The provincial election is over. The federal election is ramping up. Does this seem like too much politics?
Frankly, our cynicism, our impatience with politics is not good for us. Get over it, catch your breath and get thinking about matters beyond the daily, ‘what’s for supper?’, ‘who’s picking the kids up?’ and the plethora of work-related items.
Will life under one party or another be any different for you?
That’s the question that candidates and their speech writers will try and answer in the next 35 days or so.
We often complain that our political leaders are short sighted, just aiming for votes to stay in power, or get into power.
What about us? How far-sighted will we, the voter, be?
Will we spot policies that will sustain our nation into the next 10, 20 or more years? Or will we gobble up policies that ease our own burdens next year? What are the tensions between those two perspectives?

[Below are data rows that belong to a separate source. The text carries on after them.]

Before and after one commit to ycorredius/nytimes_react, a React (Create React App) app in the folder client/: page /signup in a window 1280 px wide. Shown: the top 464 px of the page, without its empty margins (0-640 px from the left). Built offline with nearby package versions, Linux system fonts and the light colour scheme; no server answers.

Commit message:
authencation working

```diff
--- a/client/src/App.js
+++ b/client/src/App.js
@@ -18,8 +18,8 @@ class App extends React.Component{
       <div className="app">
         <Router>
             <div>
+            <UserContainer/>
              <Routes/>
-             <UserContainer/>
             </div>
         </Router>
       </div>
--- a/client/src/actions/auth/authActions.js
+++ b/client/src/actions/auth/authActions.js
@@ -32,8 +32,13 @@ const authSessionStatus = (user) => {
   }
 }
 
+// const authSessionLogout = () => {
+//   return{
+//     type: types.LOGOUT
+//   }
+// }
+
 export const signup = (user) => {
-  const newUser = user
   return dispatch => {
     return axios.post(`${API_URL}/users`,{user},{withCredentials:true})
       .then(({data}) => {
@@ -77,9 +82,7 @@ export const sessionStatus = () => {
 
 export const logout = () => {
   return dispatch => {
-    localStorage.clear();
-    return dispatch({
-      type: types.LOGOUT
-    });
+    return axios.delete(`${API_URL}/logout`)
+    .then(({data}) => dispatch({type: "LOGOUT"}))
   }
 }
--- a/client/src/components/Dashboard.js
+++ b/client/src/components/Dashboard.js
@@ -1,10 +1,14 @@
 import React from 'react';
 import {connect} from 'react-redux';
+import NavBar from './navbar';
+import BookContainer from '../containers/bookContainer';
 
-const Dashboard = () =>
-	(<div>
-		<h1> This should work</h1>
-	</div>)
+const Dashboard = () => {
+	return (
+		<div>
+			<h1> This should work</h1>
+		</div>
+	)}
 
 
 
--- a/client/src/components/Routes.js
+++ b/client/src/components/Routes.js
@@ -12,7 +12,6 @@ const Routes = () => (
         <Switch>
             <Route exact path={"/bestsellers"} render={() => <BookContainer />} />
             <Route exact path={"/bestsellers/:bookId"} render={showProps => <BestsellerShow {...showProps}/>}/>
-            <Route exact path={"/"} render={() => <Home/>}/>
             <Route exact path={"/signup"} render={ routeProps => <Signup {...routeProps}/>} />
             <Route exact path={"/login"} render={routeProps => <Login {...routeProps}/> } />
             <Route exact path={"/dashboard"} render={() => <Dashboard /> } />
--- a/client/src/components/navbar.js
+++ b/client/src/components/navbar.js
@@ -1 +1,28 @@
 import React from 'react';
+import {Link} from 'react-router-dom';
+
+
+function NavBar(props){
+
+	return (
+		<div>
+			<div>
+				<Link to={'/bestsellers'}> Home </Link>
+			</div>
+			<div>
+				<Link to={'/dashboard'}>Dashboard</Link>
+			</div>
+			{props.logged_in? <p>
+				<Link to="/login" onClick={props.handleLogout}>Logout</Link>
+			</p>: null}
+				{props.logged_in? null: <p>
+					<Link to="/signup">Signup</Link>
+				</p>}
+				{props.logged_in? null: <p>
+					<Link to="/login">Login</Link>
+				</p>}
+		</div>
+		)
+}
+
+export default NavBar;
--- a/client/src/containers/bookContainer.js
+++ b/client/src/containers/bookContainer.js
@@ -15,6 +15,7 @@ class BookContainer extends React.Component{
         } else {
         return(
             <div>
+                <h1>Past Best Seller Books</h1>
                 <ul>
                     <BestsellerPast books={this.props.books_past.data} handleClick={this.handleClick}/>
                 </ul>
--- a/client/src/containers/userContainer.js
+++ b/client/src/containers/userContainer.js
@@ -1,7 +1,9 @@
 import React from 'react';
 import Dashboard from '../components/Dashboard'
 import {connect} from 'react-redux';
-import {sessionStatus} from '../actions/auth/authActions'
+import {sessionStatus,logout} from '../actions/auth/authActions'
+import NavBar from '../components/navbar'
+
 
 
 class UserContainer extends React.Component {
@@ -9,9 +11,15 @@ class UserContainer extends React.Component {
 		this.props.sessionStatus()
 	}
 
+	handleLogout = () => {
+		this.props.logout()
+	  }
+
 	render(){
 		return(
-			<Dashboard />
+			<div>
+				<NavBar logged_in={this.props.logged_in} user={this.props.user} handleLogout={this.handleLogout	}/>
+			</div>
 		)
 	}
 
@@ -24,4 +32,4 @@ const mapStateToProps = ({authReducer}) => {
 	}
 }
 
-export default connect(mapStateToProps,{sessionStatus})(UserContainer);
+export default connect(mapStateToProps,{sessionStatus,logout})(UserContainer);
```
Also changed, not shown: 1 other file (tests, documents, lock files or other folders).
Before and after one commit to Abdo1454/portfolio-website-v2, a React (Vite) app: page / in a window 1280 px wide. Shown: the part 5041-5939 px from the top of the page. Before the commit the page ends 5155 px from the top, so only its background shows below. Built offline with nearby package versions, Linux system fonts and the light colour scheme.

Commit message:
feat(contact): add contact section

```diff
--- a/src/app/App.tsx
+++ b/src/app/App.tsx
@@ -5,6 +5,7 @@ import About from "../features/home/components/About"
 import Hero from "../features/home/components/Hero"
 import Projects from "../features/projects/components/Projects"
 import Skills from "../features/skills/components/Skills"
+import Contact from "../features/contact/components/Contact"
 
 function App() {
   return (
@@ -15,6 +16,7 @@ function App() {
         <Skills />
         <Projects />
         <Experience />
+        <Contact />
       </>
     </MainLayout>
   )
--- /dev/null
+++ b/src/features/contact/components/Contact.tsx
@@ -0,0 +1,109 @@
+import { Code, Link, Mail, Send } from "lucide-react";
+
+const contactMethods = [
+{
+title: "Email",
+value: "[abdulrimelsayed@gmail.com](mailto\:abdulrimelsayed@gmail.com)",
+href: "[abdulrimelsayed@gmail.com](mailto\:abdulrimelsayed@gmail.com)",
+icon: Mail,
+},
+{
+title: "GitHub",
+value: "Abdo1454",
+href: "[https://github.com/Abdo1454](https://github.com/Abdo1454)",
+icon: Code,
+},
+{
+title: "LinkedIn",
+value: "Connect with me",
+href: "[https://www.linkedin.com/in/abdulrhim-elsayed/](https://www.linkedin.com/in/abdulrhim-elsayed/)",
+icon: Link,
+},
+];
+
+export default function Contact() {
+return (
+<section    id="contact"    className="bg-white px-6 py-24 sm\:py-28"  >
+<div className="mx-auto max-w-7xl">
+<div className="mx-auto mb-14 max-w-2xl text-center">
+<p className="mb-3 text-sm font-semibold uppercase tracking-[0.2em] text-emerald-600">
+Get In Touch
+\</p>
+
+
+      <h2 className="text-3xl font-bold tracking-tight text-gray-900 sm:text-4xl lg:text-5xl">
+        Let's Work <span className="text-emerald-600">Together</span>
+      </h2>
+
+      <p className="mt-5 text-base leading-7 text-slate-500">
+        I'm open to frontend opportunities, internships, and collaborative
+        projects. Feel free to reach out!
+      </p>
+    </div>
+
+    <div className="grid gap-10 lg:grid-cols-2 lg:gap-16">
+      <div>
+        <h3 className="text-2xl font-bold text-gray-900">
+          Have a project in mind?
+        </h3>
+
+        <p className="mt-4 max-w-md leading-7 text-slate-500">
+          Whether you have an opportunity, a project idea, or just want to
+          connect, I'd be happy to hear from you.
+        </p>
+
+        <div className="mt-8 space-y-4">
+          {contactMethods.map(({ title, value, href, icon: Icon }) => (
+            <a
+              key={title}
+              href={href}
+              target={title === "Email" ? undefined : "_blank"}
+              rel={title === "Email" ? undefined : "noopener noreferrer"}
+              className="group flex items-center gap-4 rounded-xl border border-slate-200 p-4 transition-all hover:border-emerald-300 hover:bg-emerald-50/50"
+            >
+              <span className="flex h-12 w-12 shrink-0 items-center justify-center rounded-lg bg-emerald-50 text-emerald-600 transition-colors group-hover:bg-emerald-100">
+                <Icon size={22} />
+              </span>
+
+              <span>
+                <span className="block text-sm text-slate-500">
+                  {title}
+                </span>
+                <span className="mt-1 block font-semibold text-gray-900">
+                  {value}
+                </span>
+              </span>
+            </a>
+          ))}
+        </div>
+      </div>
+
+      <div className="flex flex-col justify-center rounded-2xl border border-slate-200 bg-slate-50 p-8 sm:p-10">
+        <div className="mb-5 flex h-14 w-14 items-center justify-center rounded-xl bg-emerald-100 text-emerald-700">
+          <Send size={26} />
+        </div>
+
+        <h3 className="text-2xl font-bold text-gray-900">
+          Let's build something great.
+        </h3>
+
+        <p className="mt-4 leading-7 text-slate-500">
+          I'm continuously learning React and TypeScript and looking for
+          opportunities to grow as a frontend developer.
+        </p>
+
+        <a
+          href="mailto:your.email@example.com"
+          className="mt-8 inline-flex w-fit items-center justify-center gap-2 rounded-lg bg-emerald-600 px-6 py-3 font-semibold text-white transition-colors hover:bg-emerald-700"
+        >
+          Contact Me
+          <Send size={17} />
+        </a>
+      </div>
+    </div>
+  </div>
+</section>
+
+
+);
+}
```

In our own lives there’s the tension between enjoying ourselves now, or saving for a rainy day. There’s struggle to develop a business so we, and the next generation, can enjoy a little more, later. And that’s the beauty of choice. We have choices to make.
We are 152 years into this democracy. Do we take our freedoms, our prosperity and our safety for granted?
Every Remembrance Day speakers implore us to value our hard-fought freedoms.
Our way of life, however, is much deeper and broader than winning a war against a demonized political system such as the two World Wars were about. It depends upon integrity at all levels.
In reality, with the exception of a few first-generation immigrants who have citizenship and can vote, almost everyone who will put pencil to ballot in the Oct. 21 Federal election knows no other way than the Canadian lifestyle.
Will our children and their children inherit this fine country complete with democratic and personal rights and the freedom to make the choices that we can make?
Let’s pay close attention to the candidates. Do they have vision that will protect Canada’s future?
We have a mere 30+ days to determine if a candidate, who may seem to have the right idea, has the courage and strength to actually make good on their promises.